To do:
Which of the lines below contain the string "mydata"? Copy each one.

Task material:
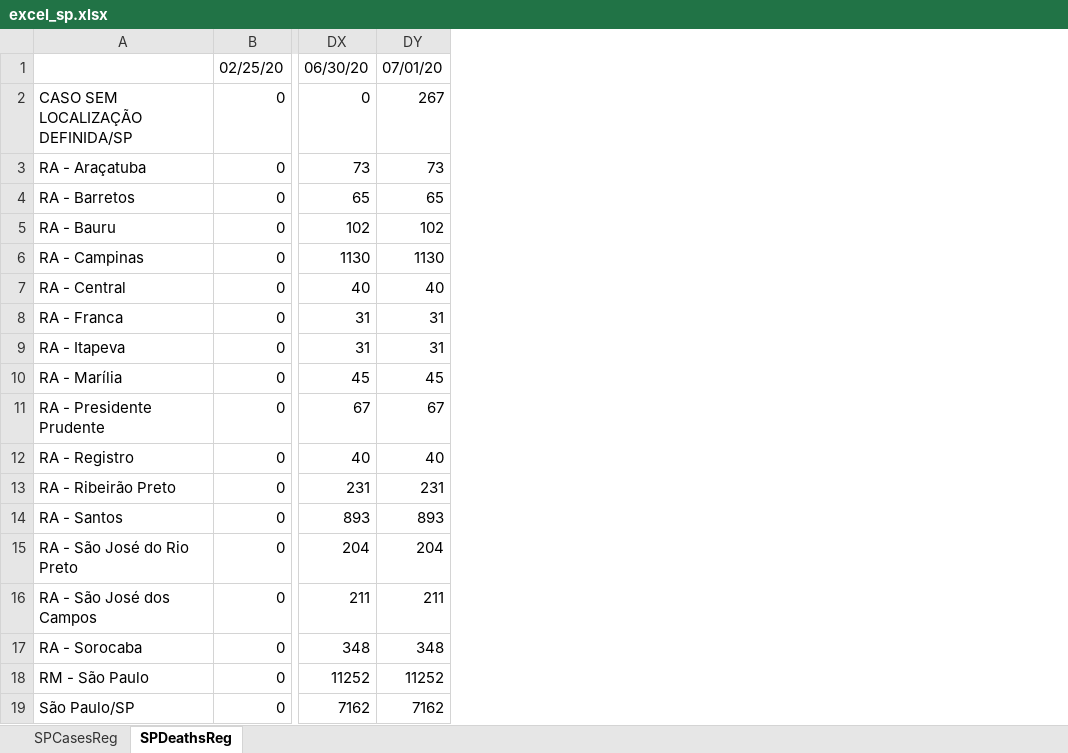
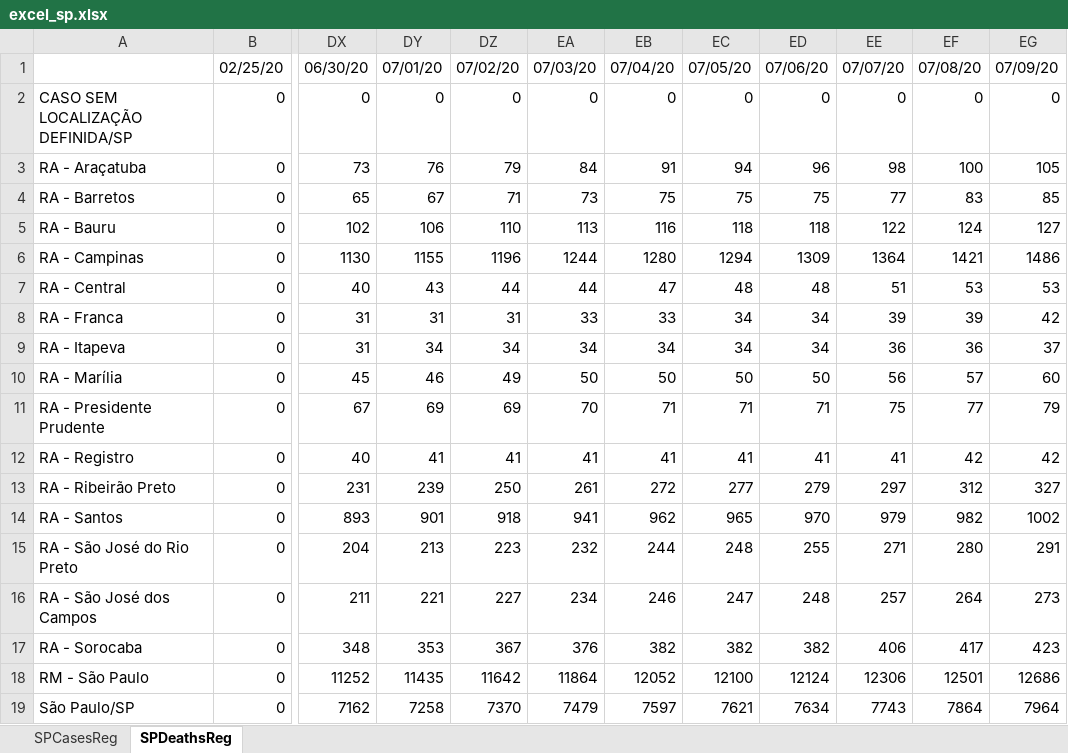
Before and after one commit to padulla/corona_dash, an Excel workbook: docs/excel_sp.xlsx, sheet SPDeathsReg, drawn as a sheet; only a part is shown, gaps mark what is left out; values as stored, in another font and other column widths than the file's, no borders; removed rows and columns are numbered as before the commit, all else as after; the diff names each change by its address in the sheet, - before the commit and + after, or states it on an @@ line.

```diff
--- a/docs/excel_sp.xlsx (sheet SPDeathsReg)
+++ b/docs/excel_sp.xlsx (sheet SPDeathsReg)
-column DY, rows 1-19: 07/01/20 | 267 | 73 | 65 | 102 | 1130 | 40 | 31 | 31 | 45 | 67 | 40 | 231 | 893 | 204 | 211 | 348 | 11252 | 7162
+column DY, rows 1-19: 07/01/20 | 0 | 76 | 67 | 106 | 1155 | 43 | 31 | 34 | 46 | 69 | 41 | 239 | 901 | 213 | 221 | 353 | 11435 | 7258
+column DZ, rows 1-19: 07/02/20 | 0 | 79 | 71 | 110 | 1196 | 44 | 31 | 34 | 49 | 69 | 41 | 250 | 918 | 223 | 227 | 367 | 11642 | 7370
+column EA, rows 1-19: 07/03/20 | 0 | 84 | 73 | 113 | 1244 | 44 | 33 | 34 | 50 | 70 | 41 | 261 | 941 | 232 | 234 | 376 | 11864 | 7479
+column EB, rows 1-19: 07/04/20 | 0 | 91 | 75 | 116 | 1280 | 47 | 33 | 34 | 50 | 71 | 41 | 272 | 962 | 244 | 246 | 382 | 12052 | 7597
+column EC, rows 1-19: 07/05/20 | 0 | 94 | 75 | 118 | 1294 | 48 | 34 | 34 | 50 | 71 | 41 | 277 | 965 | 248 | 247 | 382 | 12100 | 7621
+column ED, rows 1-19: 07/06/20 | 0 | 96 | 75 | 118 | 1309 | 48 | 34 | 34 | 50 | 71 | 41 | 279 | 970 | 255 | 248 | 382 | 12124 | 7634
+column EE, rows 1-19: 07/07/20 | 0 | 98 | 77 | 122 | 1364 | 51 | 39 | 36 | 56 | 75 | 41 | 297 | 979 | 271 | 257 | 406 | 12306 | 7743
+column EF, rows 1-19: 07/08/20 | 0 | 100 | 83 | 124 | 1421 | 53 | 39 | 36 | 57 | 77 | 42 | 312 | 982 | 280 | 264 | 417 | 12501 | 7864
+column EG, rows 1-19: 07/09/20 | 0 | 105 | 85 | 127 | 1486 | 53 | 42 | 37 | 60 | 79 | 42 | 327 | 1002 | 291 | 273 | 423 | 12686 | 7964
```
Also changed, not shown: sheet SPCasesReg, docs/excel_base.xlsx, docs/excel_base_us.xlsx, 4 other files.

* * *

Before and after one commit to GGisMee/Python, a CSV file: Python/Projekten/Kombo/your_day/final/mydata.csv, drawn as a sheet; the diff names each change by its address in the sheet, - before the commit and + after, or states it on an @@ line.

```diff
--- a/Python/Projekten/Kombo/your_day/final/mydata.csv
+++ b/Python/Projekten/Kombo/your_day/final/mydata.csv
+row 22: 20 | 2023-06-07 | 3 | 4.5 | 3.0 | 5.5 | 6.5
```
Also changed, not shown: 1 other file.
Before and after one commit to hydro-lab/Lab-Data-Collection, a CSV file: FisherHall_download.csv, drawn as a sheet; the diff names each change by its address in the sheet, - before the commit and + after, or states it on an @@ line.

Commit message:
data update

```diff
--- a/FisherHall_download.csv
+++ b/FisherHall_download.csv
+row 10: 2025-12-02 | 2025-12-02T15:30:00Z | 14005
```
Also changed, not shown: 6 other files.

* * *

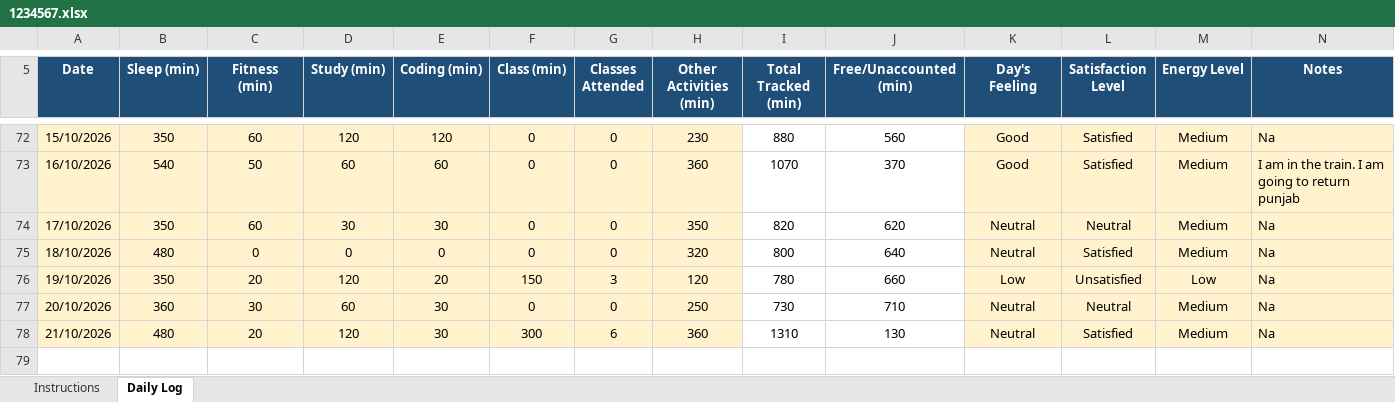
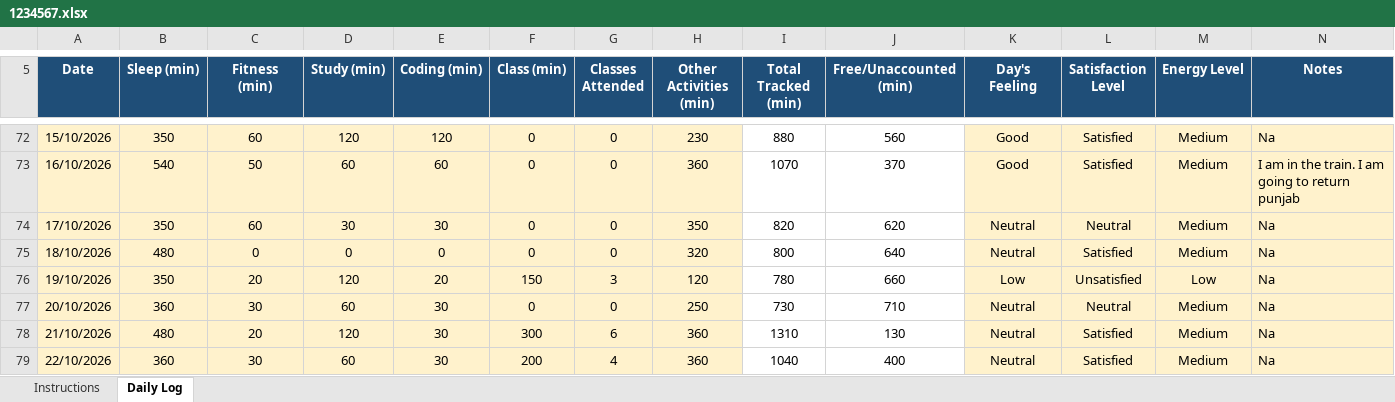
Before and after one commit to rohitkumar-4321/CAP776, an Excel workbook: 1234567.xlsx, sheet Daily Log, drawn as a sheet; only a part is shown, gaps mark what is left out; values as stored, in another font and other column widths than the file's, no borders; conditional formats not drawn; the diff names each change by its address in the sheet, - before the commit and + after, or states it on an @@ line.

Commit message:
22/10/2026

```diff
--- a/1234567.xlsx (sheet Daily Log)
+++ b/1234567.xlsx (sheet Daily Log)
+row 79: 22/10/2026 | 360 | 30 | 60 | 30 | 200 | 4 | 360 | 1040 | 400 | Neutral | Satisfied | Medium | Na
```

The answer:
Before and after one commit to GGisMee/Python, a CSV file: Python/Projekten/Kombo/your_day/final/mydata.csv, drawn as a sheet; the diff names each change by its address in the sheet, - before the commit and + after, or states it on an @@ line.
--- a/Python/Projekten/Kombo/your_day/final/mydata.csv
+++ b/Python/Projekten/Kombo/your_day/final/mydata.csv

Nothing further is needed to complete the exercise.